Instructions for the task – Drop every image, then reproduce the data exactly as given.

##### Task material #####

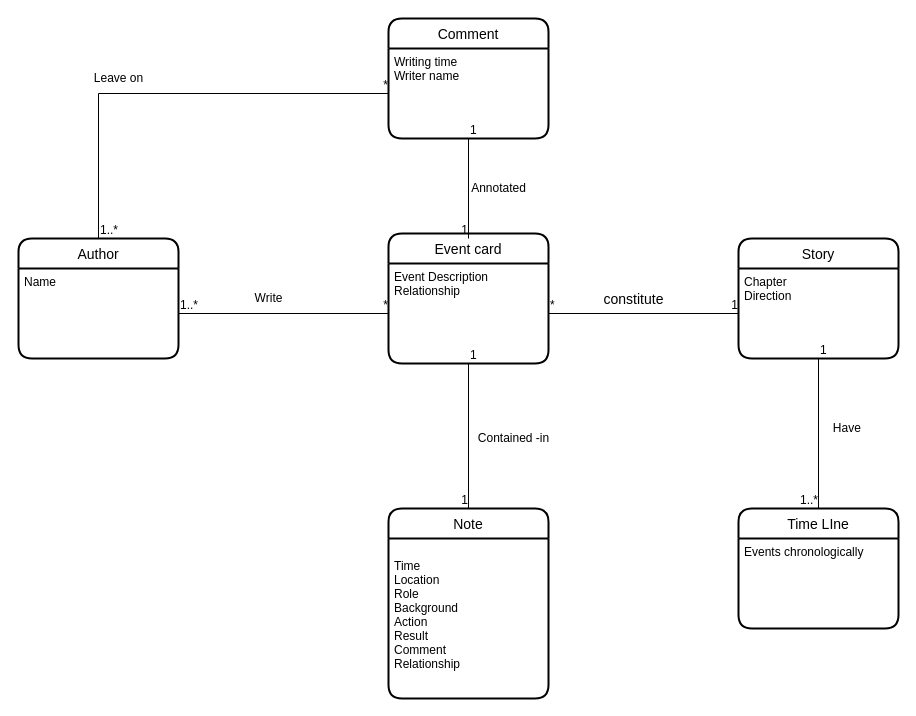
Above: Document/Diagram/DomainModel.drawio in Fei-D20/D20_2nd_semester_final_exam_project (draw.io), before the change. Source tidied: cells renumbered, new cells numbered last; positions are measured from the earlier drawing's top-left corner, leaving out a move shared by most shapes. Both pictures are drawn from the tidied source at 100%, with x=0, y=0 at pixel (18, 18).
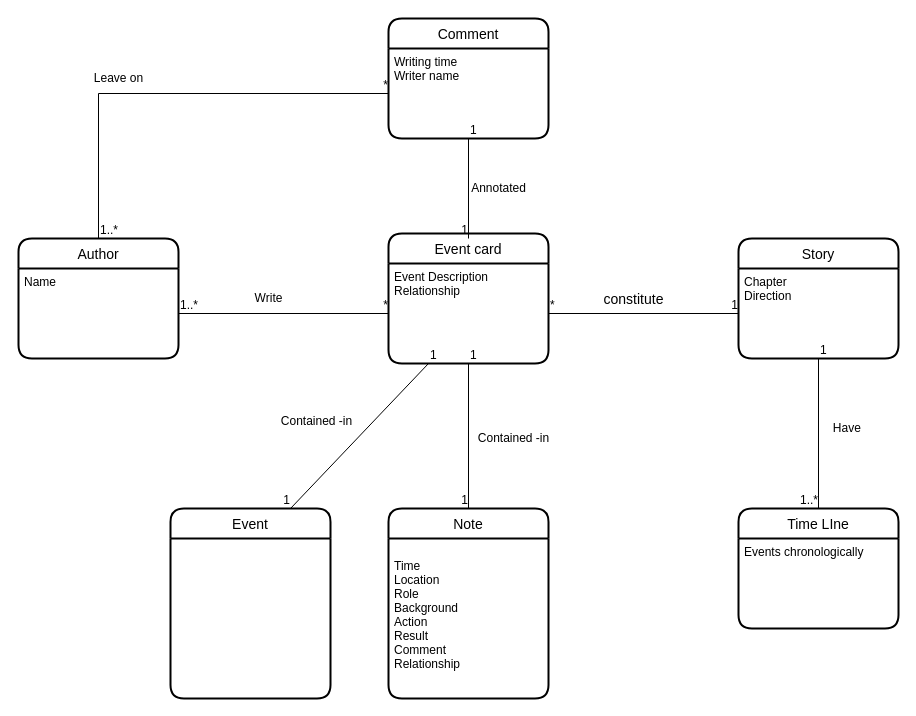
After the change.

The change refers to these unchanged cells:
```xml
<mxCell id="5" value="Event Description&#10;Relationship" style="align=left;strokeColor=none;fillColor=none;spacingLeft=4;fontSize=12;verticalAlign=top;" parent="4" vertex="1">
  <mxGeometry y="30" width="160" height="100" as="geometry" />
</mxCell>
```

Change to the diagram source:
```diff
@@
+    <mxCell id="38" value="Event" style="swimlane;horizontal=1;startSize=30;rounded=1;fontSize=14;fontStyle=0;strokeWidth=2;shadow=0;dashed=0;align=center;" parent="1" vertex="1">
+      <mxGeometry x="152" y="490" width="160" height="190" as="geometry" />
+    </mxCell>
+    <mxCell id="39" style="endArrow=none;html=1;rounded=0;exitX=0.25;exitY=1;exitDx=0;exitDy=0;entryX=0.75;entryY=0;entryDx=0;entryDy=0;" parent="1" edge="1" source="5" target="38">
+      <mxGeometry relative="1" as="geometry" />
+    </mxCell>
+    <mxCell id="40" value="1" style="html=1;align=left;verticalAlign=bottom;" parent="39" vertex="1">
+      <mxGeometry x="-1" relative="1" as="geometry" />
+    </mxCell>
+    <mxCell id="41" value="1" style="html=1;align=right;verticalAlign=bottom;" parent="39" vertex="1">
+      <mxGeometry x="1" relative="1" as="geometry" />
+    </mxCell>
+    <mxCell id="42" value="Contained -in" style="text;html=1;align=center;verticalAlign=middle;strokeColor=none;" parent="1" vertex="1">
+      <mxGeometry x="253" y="393" width="90" height="20" as="geometry" />
+    </mxCell>
```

#####

Response to this task –
Above: Document/Diagram/DomainModel.drawio in Fei-D20/D20_2nd_semester_final_exam_project (draw.io), before the change. Source tidied: cells renumbered, new cells numbered last; positions are measured from the earlier drawing's top-left corner, leaving out a move shared by most shapes. Both pictures are drawn from the tidied source at 100%, with x=0, y=0 at pixel (18, 18).
After the change.

The change refers to these unchanged cells:
```xml
<mxCell id="5" value="Event Description&#10;Relationship" style="align=left;strokeColor=none;fillColor=none;spacingLeft=4;fontSize=12;verticalAlign=top;" parent="4" vertex="1">
  <mxGeometry y="30" width="160" height="100" as="geometry" />
</mxCell>
```

Change to the diagram source:
```diff
@@
+    <mxCell id="38" value="Event" style="swimlane;horizontal=1;startSize=30;rounded=1;fontSize=14;fontStyle=0;strokeWidth=2;shadow=0;dashed=0;align=center;" parent="1" vertex="1">
+      <mxGeometry x="152" y="490" width="160" height="190" as="geometry" />
+    </mxCell>
+    <mxCell id="39" style="endArrow=none;html=1;rounded=0;exitX=0.25;exitY=1;exitDx=0;exitDy=0;entryX=0.75;entryY=0;entryDx=0;entryDy=0;" parent="1" edge="1" source="5" target="38">
+      <mxGeometry relative="1" as="geometry" />
+    </mxCell>
+    <mxCell id="40" value="1" style="html=1;align=left;verticalAlign=bottom;" parent="39" vertex="1">
+      <mxGeometry x="-1" relative="1" as="geometry" />
+    </mxCell>
+    <mxCell id="41" value="1" style="html=1;align=right;verticalAlign=bottom;" parent="39" vertex="1">
+      <mxGeometry x="1" relative="1" as="geometry" />
+    </mxCell>
+    <mxCell id="42" value="Contained -in" style="text;html=1;align=center;verticalAlign=middle;strokeColor=none;" parent="1" vertex="1">
+      <mxGeometry x="253" y="393" width="90" height="20" as="geometry" />
+    </mxCell>
```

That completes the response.